__THE RECORDS__:
/---
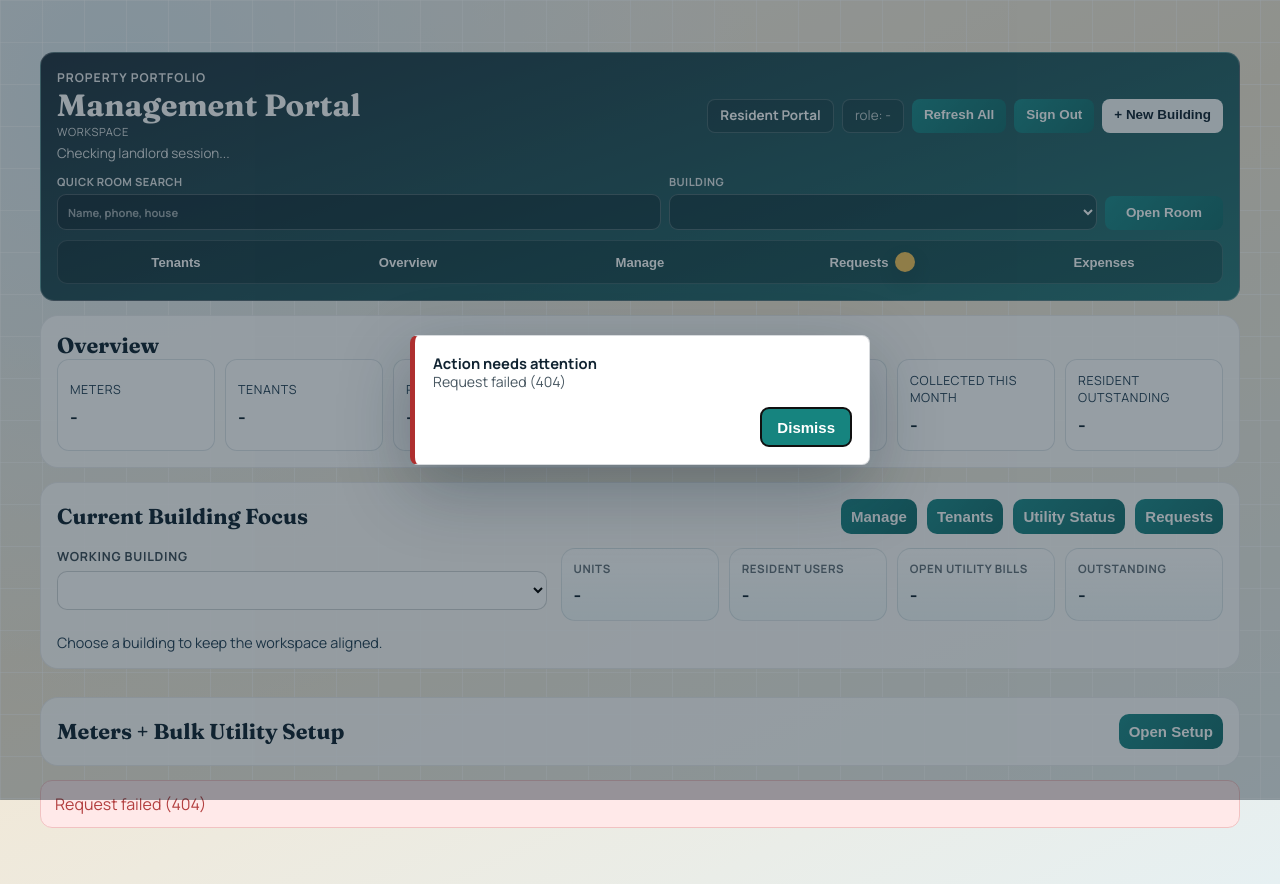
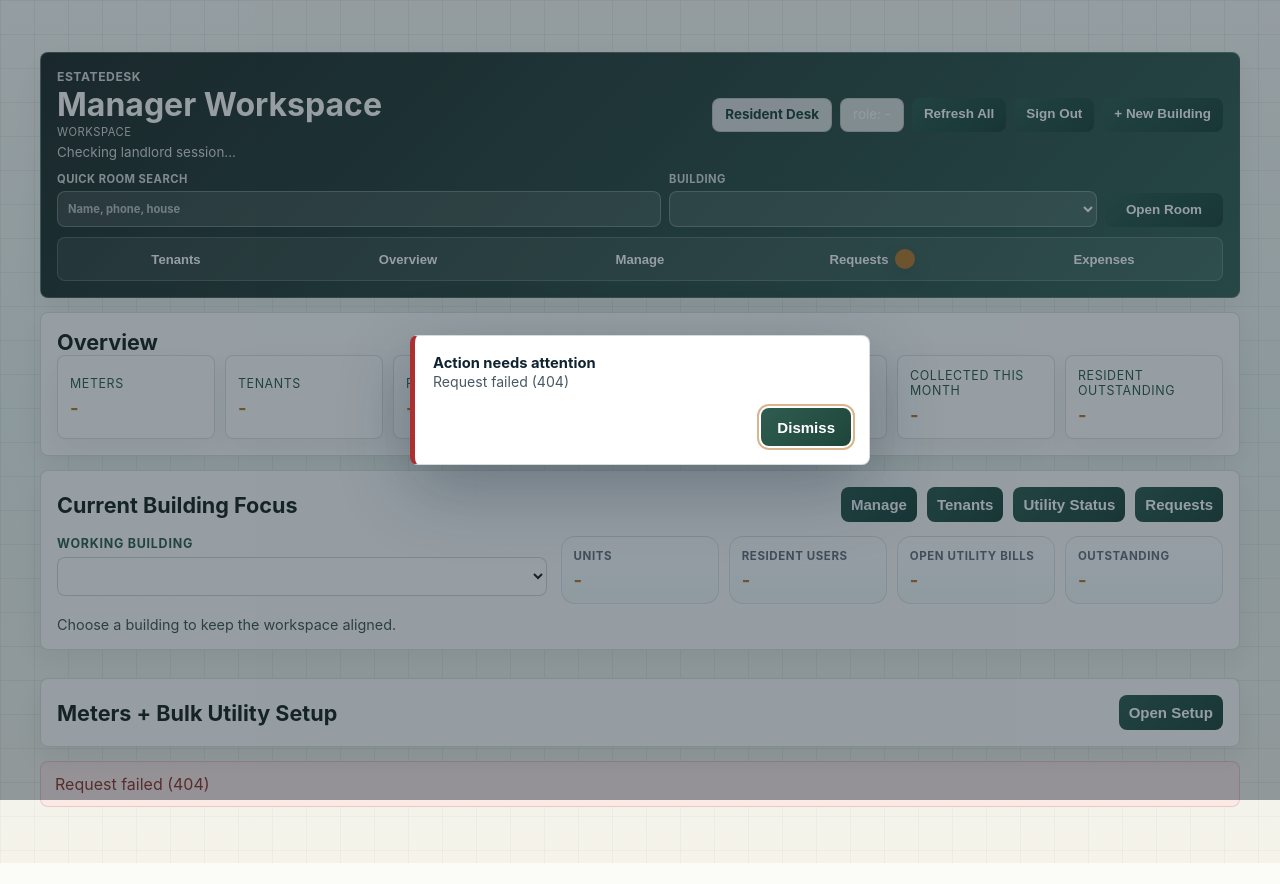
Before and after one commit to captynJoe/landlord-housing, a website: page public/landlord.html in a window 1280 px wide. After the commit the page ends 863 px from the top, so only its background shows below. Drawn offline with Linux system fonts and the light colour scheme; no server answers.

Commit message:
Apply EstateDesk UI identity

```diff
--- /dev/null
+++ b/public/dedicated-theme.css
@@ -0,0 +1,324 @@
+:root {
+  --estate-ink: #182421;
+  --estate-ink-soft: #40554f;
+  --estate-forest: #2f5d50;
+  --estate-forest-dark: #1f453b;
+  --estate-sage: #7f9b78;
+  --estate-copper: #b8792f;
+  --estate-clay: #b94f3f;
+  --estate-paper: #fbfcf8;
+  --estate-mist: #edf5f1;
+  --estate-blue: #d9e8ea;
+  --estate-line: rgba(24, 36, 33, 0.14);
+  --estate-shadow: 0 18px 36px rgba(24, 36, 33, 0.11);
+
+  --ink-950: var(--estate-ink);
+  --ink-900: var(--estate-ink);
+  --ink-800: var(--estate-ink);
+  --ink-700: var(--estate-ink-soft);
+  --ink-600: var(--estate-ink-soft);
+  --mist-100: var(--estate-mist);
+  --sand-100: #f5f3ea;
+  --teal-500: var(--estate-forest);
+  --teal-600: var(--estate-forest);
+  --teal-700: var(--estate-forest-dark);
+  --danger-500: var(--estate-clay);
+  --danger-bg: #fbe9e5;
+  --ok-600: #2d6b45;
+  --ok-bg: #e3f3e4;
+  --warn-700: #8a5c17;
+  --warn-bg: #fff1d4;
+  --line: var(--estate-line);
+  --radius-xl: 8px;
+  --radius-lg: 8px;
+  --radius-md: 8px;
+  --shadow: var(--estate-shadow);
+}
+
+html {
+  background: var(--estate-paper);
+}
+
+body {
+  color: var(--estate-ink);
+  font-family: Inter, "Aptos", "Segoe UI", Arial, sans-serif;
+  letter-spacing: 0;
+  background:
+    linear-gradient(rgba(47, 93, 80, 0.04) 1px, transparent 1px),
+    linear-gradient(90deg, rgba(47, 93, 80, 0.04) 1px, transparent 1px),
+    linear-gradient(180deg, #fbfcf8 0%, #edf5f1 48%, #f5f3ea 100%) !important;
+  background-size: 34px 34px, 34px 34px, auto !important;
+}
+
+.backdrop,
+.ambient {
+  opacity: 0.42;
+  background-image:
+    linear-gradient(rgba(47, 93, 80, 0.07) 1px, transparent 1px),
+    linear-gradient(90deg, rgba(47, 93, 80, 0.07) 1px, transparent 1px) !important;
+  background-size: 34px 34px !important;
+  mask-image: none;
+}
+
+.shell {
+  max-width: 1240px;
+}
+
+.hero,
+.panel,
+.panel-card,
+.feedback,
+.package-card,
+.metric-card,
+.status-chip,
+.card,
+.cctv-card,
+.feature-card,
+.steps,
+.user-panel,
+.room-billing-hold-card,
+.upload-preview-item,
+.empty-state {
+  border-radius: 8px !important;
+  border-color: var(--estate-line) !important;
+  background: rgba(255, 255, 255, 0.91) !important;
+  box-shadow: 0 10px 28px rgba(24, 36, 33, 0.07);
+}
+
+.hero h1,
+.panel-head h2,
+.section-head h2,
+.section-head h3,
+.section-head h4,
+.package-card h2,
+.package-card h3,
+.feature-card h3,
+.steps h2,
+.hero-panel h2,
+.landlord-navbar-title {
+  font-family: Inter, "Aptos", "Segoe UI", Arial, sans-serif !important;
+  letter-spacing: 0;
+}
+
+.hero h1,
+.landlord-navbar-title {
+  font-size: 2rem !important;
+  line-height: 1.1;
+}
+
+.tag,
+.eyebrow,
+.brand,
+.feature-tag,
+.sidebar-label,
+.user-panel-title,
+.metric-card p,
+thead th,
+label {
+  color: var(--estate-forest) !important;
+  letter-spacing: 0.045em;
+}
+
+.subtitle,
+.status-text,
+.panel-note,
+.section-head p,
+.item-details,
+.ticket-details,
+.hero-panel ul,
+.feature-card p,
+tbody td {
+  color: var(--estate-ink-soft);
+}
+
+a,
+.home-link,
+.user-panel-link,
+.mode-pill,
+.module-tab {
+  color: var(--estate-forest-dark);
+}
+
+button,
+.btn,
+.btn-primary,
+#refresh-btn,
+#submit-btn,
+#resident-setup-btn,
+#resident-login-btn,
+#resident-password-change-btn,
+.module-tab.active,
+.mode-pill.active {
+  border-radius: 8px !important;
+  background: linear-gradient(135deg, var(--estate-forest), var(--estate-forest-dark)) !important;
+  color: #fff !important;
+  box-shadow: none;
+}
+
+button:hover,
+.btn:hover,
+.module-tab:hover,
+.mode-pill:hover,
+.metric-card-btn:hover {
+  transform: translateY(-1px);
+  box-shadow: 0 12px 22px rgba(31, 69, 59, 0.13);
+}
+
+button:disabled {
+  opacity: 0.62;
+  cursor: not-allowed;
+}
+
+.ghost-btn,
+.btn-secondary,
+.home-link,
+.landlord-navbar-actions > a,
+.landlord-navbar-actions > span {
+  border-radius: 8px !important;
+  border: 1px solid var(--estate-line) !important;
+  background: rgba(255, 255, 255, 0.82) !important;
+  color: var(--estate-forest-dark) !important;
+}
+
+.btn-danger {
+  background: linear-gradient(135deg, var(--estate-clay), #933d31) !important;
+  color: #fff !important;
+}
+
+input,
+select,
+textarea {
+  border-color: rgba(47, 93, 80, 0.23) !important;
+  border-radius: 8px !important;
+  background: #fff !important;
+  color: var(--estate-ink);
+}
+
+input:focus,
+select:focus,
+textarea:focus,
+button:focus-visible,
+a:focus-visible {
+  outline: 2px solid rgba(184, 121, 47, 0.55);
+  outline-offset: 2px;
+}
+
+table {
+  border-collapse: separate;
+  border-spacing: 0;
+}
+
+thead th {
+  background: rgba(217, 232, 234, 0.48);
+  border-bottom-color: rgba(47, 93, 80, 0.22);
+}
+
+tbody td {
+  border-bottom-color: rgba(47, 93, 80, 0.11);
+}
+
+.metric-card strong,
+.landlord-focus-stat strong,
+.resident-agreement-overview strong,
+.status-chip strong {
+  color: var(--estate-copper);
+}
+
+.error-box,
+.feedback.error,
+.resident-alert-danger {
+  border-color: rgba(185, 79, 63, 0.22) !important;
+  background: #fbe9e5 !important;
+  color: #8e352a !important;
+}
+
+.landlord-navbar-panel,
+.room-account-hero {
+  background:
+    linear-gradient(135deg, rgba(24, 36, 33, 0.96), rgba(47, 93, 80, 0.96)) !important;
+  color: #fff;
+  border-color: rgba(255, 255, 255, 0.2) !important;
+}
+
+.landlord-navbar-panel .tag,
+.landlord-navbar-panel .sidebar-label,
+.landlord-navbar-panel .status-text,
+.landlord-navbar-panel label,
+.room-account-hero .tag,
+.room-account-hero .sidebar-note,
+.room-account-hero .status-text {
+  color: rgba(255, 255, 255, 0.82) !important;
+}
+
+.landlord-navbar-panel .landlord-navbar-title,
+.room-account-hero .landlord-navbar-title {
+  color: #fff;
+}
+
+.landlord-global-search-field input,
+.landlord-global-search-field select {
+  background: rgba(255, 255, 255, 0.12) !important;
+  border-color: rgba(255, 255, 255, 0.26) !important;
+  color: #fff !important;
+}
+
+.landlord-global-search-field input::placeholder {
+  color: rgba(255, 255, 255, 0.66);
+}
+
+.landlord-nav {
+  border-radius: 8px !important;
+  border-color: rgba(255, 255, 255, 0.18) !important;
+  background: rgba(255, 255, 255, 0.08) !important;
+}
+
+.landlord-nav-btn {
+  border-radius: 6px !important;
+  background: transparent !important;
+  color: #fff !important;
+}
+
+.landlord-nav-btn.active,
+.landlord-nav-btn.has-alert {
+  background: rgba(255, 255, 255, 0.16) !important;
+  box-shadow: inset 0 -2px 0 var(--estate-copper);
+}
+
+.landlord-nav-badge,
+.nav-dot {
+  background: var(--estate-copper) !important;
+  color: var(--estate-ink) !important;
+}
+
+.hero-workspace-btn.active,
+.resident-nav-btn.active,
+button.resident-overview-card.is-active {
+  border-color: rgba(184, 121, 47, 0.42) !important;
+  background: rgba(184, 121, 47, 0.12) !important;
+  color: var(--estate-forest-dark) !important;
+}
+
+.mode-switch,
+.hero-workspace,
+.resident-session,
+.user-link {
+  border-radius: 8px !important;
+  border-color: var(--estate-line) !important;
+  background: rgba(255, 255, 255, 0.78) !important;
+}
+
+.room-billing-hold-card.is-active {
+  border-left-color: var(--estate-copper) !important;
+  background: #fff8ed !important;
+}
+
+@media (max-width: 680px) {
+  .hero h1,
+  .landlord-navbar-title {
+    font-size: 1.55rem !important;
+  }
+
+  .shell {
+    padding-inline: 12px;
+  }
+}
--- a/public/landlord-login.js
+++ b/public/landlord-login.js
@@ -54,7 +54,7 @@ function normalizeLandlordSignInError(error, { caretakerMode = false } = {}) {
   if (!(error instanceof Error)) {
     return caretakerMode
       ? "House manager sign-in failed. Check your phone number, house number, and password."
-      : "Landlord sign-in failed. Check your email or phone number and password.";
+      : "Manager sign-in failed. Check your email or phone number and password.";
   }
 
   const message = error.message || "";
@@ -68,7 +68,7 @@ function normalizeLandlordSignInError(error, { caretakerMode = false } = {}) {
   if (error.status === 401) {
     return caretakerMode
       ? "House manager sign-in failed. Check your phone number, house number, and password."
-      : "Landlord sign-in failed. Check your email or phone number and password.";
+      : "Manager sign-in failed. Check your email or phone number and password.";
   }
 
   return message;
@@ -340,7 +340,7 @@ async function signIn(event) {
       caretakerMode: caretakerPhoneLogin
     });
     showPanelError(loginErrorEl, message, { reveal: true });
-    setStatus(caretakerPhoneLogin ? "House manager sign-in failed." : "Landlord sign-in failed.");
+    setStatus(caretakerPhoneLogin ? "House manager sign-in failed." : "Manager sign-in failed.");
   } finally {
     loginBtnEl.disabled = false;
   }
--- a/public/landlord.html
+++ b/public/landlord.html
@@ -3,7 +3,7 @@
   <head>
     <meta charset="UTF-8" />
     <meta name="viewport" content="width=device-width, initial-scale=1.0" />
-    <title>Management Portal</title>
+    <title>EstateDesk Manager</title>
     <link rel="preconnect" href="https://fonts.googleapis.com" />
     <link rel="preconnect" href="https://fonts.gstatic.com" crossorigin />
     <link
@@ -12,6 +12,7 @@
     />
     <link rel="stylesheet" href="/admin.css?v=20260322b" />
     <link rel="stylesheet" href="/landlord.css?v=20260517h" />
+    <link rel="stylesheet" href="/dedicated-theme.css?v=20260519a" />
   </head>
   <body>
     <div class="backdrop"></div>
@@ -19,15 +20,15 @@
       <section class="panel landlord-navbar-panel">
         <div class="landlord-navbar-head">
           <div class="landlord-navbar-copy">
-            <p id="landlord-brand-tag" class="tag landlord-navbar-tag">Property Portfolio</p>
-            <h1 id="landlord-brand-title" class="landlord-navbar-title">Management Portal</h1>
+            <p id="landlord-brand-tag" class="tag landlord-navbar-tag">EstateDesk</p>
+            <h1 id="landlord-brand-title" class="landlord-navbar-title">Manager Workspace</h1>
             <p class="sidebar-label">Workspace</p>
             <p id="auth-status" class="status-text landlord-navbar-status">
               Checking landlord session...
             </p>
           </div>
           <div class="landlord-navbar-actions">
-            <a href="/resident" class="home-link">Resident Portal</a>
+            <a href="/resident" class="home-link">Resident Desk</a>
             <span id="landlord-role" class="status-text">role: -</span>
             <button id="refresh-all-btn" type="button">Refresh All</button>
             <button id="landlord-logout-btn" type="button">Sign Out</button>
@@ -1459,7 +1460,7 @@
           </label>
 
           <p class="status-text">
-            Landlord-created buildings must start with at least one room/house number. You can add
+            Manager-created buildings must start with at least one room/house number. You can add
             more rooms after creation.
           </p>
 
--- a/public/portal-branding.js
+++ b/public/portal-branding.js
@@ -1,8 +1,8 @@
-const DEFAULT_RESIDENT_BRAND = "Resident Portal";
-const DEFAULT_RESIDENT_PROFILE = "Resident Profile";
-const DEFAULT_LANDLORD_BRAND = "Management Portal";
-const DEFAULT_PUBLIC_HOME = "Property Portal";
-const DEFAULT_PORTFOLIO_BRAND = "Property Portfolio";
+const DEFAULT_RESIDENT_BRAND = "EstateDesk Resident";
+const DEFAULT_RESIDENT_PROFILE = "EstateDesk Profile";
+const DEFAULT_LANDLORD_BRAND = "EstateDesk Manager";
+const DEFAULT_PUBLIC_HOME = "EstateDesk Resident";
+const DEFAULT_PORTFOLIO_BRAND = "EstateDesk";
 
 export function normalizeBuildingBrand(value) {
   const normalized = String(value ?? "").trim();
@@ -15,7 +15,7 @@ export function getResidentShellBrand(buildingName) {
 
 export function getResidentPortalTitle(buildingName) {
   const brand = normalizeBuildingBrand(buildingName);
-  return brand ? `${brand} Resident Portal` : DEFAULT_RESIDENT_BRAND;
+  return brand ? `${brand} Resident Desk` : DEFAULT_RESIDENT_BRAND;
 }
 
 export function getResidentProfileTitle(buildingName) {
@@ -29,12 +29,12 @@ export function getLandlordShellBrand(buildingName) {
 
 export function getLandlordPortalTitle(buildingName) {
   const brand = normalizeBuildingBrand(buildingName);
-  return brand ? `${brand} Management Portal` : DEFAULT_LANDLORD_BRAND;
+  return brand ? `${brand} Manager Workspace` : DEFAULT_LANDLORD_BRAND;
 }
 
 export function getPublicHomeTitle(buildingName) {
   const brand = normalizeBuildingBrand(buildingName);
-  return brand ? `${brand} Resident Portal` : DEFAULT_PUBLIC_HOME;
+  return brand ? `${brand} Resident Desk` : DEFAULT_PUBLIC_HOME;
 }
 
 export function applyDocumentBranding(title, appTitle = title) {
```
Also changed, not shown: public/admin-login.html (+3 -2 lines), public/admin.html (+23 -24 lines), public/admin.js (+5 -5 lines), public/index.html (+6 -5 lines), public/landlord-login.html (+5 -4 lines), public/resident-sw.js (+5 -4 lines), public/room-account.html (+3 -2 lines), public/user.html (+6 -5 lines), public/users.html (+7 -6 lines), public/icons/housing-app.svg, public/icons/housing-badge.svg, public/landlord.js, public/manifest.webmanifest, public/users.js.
\---
__PROBLEM DESCRIPTION__: The string "danger" may occur in the listing; show every line where it does.

__COMPLETED EXERCISE__:
+  --danger-500: var(--estate-clay);
+  --danger-bg: #fbe9e5;
+.btn-danger {
+.resident-alert-danger {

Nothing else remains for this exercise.